### Task description
Every line in the data below that includes "header" belongs in the answer, copied as it stands.

### Web interface edit records

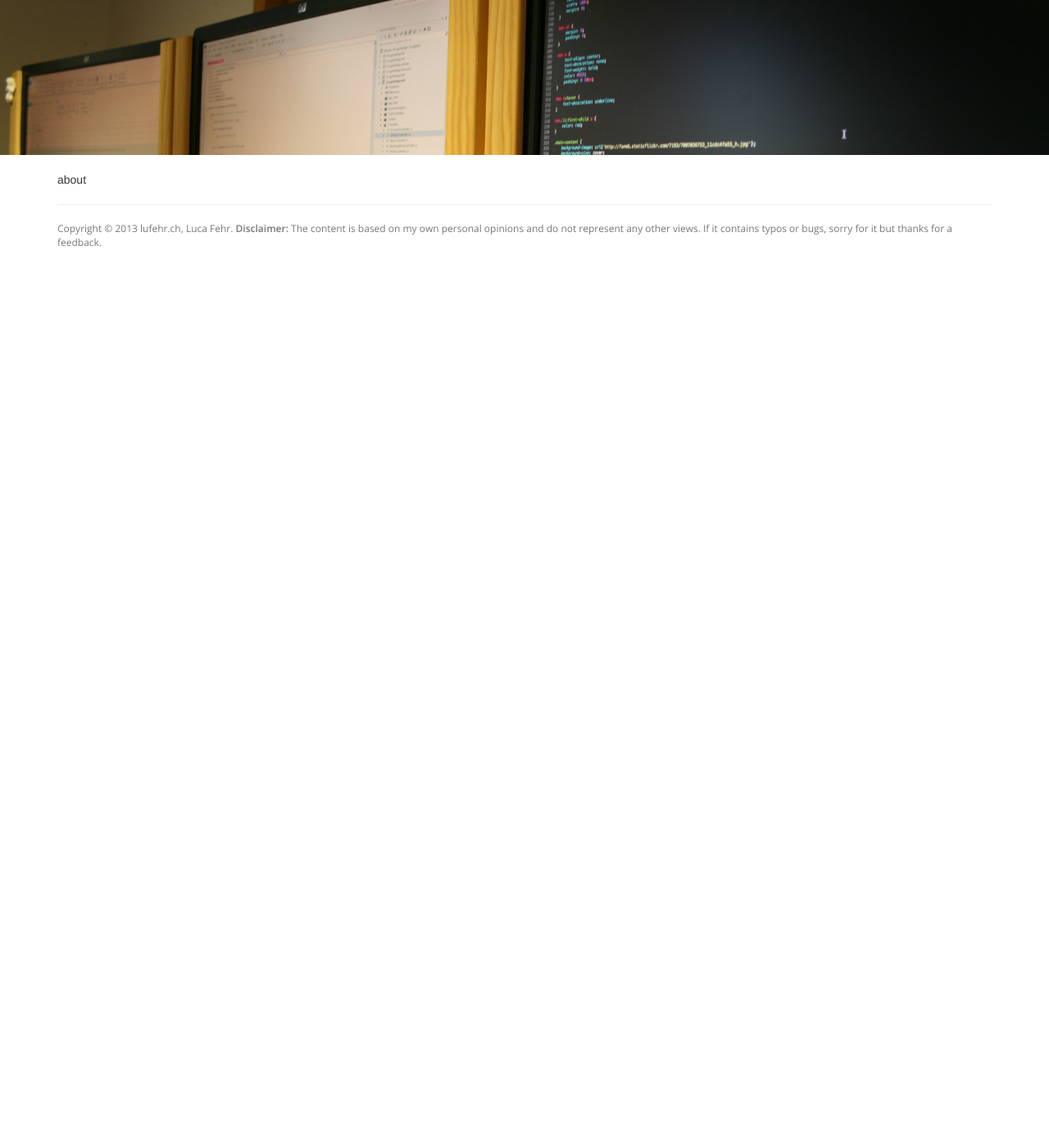
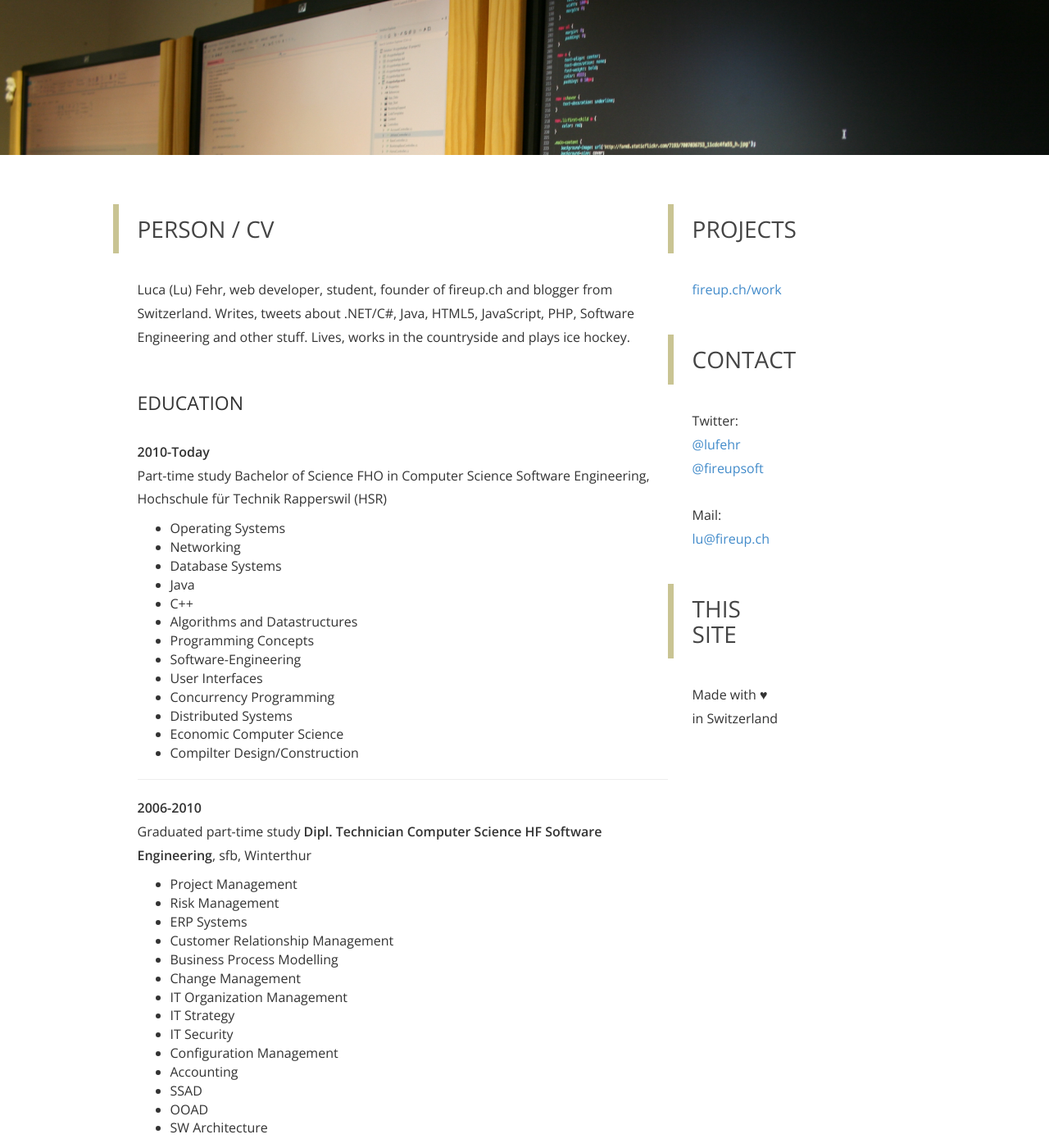
Before and after one commit to lufehr/lufehr.github.io, a Jekyll site: the page built from about.html, in a window 1280 px wide and 1400 px high, scrolled down 214 px. Shown: the whole window at 82% size. Built offline with Jekyll 4.4.1, drawn with Linux system fonts in a browser that asks for light colours; Markdown is read by kramdown in place of the engine named in the settings; comment, search, counter and statistics services are not loaded; before the commit the page ends 900 px from its top, so only the background shows below that; some of the changed text lies outside the part shown.

Commit message:
Design updated

```diff
--- a/_layouts/default.html
+++ b/_layouts/default.html
@@ -1,6 +1,7 @@
 <!DOCTYPE html>
 <html>
   <head>
+    <meta charset="utf-8">
     <title>{{ page.title }}</title>
     <meta name="viewport" content="width=device-width, initial-scale=1.0">
     <!-- Bootstrap -->
@@ -29,31 +30,36 @@
 
   <div class="container header">
     <div class="row">
-        <div class="col-lg-12">
-          <h1>LU<strong>FEHR</strong></h1>
+      <div class="col-md-10 col-md-offset-1">
+        <div class="row">
+          <div class="col-md-12">
+            <h1><strong>LU</strong>FEHR</h1>
           </div>
-        <div class="col-lg-8">
+          <div class="col-md-12">
             <ul>
-            <li><a href="">Articles</a></li>
-            <li><a href="">About</a></li>
+              <li><a href="/">ARTICLES</a></li>
+              <li><a href="/about.html">ABOUT</a></li>
             </ul>
-        </div>
-        <div class="col-lg-4">
                         <div class="pull-right">
               <a href="http://twitter.com/lufehr" target="_blank">Twitter</a> / <a href="mailto:lu@fireup.ch">Email</a>
             </div>
           </div>
         </div>
       </div>
+    </div>
+  </div>
 
-    <div class="header-image"></div>
+    <div class="header-image header-{{page.header}}"></div>
+
 
     <div class="container">
       <div class="row">
-        <div class="col-lg-12">
+        <div class="col-md-10 col-md-offset-1">
+          <div class="row">
+            <div class="col-md-12">
               {{ content }}
             </div>
-        <div class="col-lg-12 copy">
+            <div class="col-md-12 copy">
               <hr>
               <p>
                   Copyright &copy; 2013 lufehr.ch, Luca Fehr. <strong>Disclaimer:</strong> The content is based on my own personal opinions and do not represent any other views. If it contains typos or bugs, sorry for it but thanks for a feedback.
@@ -61,6 +67,9 @@
             </div>
           </div>
         </div>
+      </div>
+    </div>
+
 
     <!-- jQuery (necessary for Bootstrap's JavaScript plugins) -->
     <script src="//code.jquery.com/jquery.js"></script>
@@ -68,5 +77,19 @@
     <script src="/js/bootstrap.min.js"></script>
 
     <script>hljs.initHighlightingOnLoad();</script>
+
+    <script type="text/javascript">
+        /* * * CONFIGURATION VARIABLES: EDIT BEFORE PASTING INTO YOUR WEBPAGE * * */
+        var disqus_shortname = 'lufehrch'; // required: replace example with your forum shortname
+
+        /* * * DON'T EDIT BELOW THIS LINE * * */
+        (function() {
+            var dsq = document.createElement('script'); dsq.type = 'text/javascript'; dsq.async = true;
+            dsq.src = '//' + disqus_shortname + '.disqus.com/embed.js';
+            (document.getElementsByTagName('head')[0] || document.getElementsByTagName('body')[0]).appendChild(dsq);
+        })();
+    </script>
+
+
   </body>
 </html>
--- a/about.html
+++ b/about.html
@@ -3,4 +3,97 @@ layout: default
 title: lufehr.ch
 ---
 
-about
+<div class="row about">
+	<div class="col-md-10 col-offset-1">
+		<div class="row">
+			<div class="col-md-10">
+				<h1>PERSON / CV</h1>
+				<p>
+				Luca (Lu) Fehr, web developer, student, founder of fireup.ch and blogger from Switzerland. Writes, tweets about .NET/C#, Java, HTML5, JavaScript, PHP, Software Engineering and other stuff. Lives, works in the countryside and plays ice hockey.
+				</p>
+				<br>
+				<h2>EDUCATION</h2><br>
+				<p>
+					<strong>2010-Today</strong><br>
+					Part-time study Bachelor of Science FHO in Computer Science Software Engineering, Hochschule für Technik Rapperswil (HSR)
+					<ul>
+						<li>Operating Systems</li>
+						<li>Networking</li>
+						<li>Database Systems</li>
+						<li>Java</li>
+						<li>C++</li>
+						<li>Algorithms and Datastructures</li>
+						<li>Programming Concepts</li>
+						<li>Software-Engineering</li>
+						<li>User Interfaces</li>
+						<li>Concurrency Programming</li>
+						<li>Distributed Systems</li>
+						<li>Economic Computer Science</li>
+						<li>Compilter Design/Construction</li>
+					</ul>
+				</p>
+				<hr>
+				<p>
+					<strong>2006-2010</strong><br>
+					Graduated part-time study <strong>Dipl. Technician Computer Science HF Software Engineering</strong>, sfb, Winterthur
+					<ul>
+						<li>Project Management</li>
+						<li>Risk Management</li>
+						<li>ERP Systems</li>
+						<li>Customer Relationship Management</li>
+						<li>Business Process Modelling</li>
+						<li>Change Management</li>
+						<li>IT Organization Management</li>
+						<li>IT Strategy</li>
+						<li>IT Security</li>
+						<li>Configuration Management</li>
+						<li>Accounting</li>
+						<li>SSAD</li>
+						<li>OOAD</li>
+						<li>SW Architecture</li>
+					</ul>
+				</p>
+				<hr>
+				<p>
+					<strong>2002-2006</strong><br>
+					Apprenticeship <strong>Computer Scientist</strong>, Reselec AG, Bülach
+				</p>
+				<br>
+				<h2>WORK</h2><br>
+				<p>
+					<strong>01/2012-Today</strong><br>
+					<strong>CEO/Developer</strong>, fireup Software Solutions (fireup.ch)
+				</p>
+				<hr>
+				<p>
+					<strong>2006-2012</strong><br>
+					<strong>System-/Software Engineer</strong>, Swiss Internet Service Provider (ISP)
+				</p>
+				<hr>
+				<p>
+					<strong>2002-2006</strong><br>
+					<strong>System Engineer &amp; Support</strong>, Reselec AG, Bülach
+				</p>
+
+			</div>
+			<div class="col-md-2">
+				<h1>PROJECTS</h1>
+				<p>
+					<a href="http://fireup.ch/work" target="_blank">fireup.ch/work</a>
+				</p>
+				<h1>CONTACT</h1>
+				<p>
+					Twitter:<br>
+					<a href="http://twitter.com/lufehr" target="_blank">@lufehr</a><br>
+					<a href="http://twitter.com/fireupsoft" target="_blank">@fireupsoft</a><br><br>
+					Mail:<br> <a href="mailto: lu@fireup.ch">lu@fireup.ch</a>
+				</p>
+				<h1>THIS SITE</h1>
+				<p>
+					Made with &#9829; <br>in Switzerland
+				</p>
+
+			</div>
+		</div>
+	</div>
+</div>
--- a/css/style.less
+++ b/css/style.less
@@ -32,7 +32,7 @@
 }
 
 .header-image {
-	background-image: url(../img/bg/01.jpg);;
+	background-image: url(../img/bg/01.jpg);
 	-webkit-background-size: cover;
 	-moz-background-size: cover;
 	-o-background-size: cover;
@@ -43,6 +43,14 @@
     //-webkit-filter: grayscale(100%); /* Chrome 19+, Safari 6+, Safari 6+ iOS */
 
     margin-bottom: 20px;
+}
+
+.header-2 {
+	background-image: url(../img/bg/02.jpg);
+}
+
+.header-3 {
+	background-image: url(../img/bg/03.jpg);
 }
 
 .post-list {
@@ -76,7 +84,7 @@ article {
 		font-family: @textfont;
 	}
 
-	.title {
+	.posttitle {
 
 		text-transform: uppercase;
 		font-size: 28px;
@@ -89,12 +97,17 @@ article {
 
 	}
 
+	ul {
+		font-family: @textfont;
+		font-size: 16px;
+	}
+
 	h1 {
 		text-transform: uppercase;
-		font-size: 25px;
+		font-size: 24px;
 		margin: 40px -30px 30px -30px;
-		padding: 15px 30px 15px 23px;
-		border-left: 5px solid #c9c493;
+		padding: 10px 25px 10px 20px;
+		border-left: 4px solid #c9c493;
 		font-weight: 200;
 		color: #444;
 		font-family: @textfont;
@@ -116,6 +129,7 @@ article {
 	p {
 		font-family: @textfont;
 		font-size: 16px;
+		line-height: 1.8;
 	}
 }
 
@@ -146,6 +160,11 @@ blockquote {
 
 	}
 
+	p {
+		font-family: @textfont;
+		font-size: 16px;
+	}
+
 }
 
 .copy {
@@ -154,7 +173,73 @@ blockquote {
 
 	p {
 		font-family: @textfont;
-		font-size: 12px;
+		font-size: 14px;
 		color: #777;
 	}
 }
+
+.about {
+
+	font-family: @textfont;
+	font-size: 16px;
+
+	h1 {
+		text-transform: uppercase;
+		font-size: 28px;
+		margin: 40px -30px 30px -30px;
+		padding: 15px 30px 15px 23px;
+		border-left: 7px solid #c9c493;
+		font-weight: 300;
+		color: #444;
+		font-family: @textfont;
+	}
+
+	h2, h3, h4, h5, h6 {
+		font-family: @textfont;
+		font-weight: 200;
+	}
+
+	h2 {
+		font-size: 23px;
+	}
+
+	h3 {
+		font-size: 20px;
+	}
+
+	p {
+		font-family: @textfont;
+		font-size: 16px;
+		line-height: 1.8;
+	}
+
+	ul {
+		font-family: @textfont;
+		font-size: 16px;
+	}
+
+}
+
+.comments {
+
+	margin-bottom: 40px;
+
+	h1 {
+
+		text-transform: uppercase;
+		font-size: 28px;
+		margin: 40px -30px 30px -30px;
+		padding: 15px 30px 15px 23px;
+		border-left: 7px solid #c9c493;
+		font-weight: 300;
+		color: #444;
+		font-family: @textfont;
+
+	}
+
+	p {
+		font-family: @textfont;
+		font-size: 16px;
+	}
+
+}
```
Also changed, not shown: _layouts/post.html (+21 -7 lines), _posts/2012-09-08-java-threads.md (added, +75 -0 lines), _posts/2013-03-04-kirby-love.md (added, +54 -0 lines), _posts/2013-03-19-webdev-git-workflow.md (+2 -1 lines), assets/2013-03-04-kirby-love/01.jpg (added), assets/2013-03-04-kirby-love/02.jpg (added), assets/2013-03-04-kirby-love/03.jpg (added), img/bg/02.jpg (added), img/bg/03.jpg (added). Lines whose indentation alone changed are shown as unchanged.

### Solution for this problem
   <div class="container header">
-    <div class="header-image"></div>
+    <div class="header-image header-{{page.header}}"></div>
 .header-image {
+.header-2 {
+.header-3 {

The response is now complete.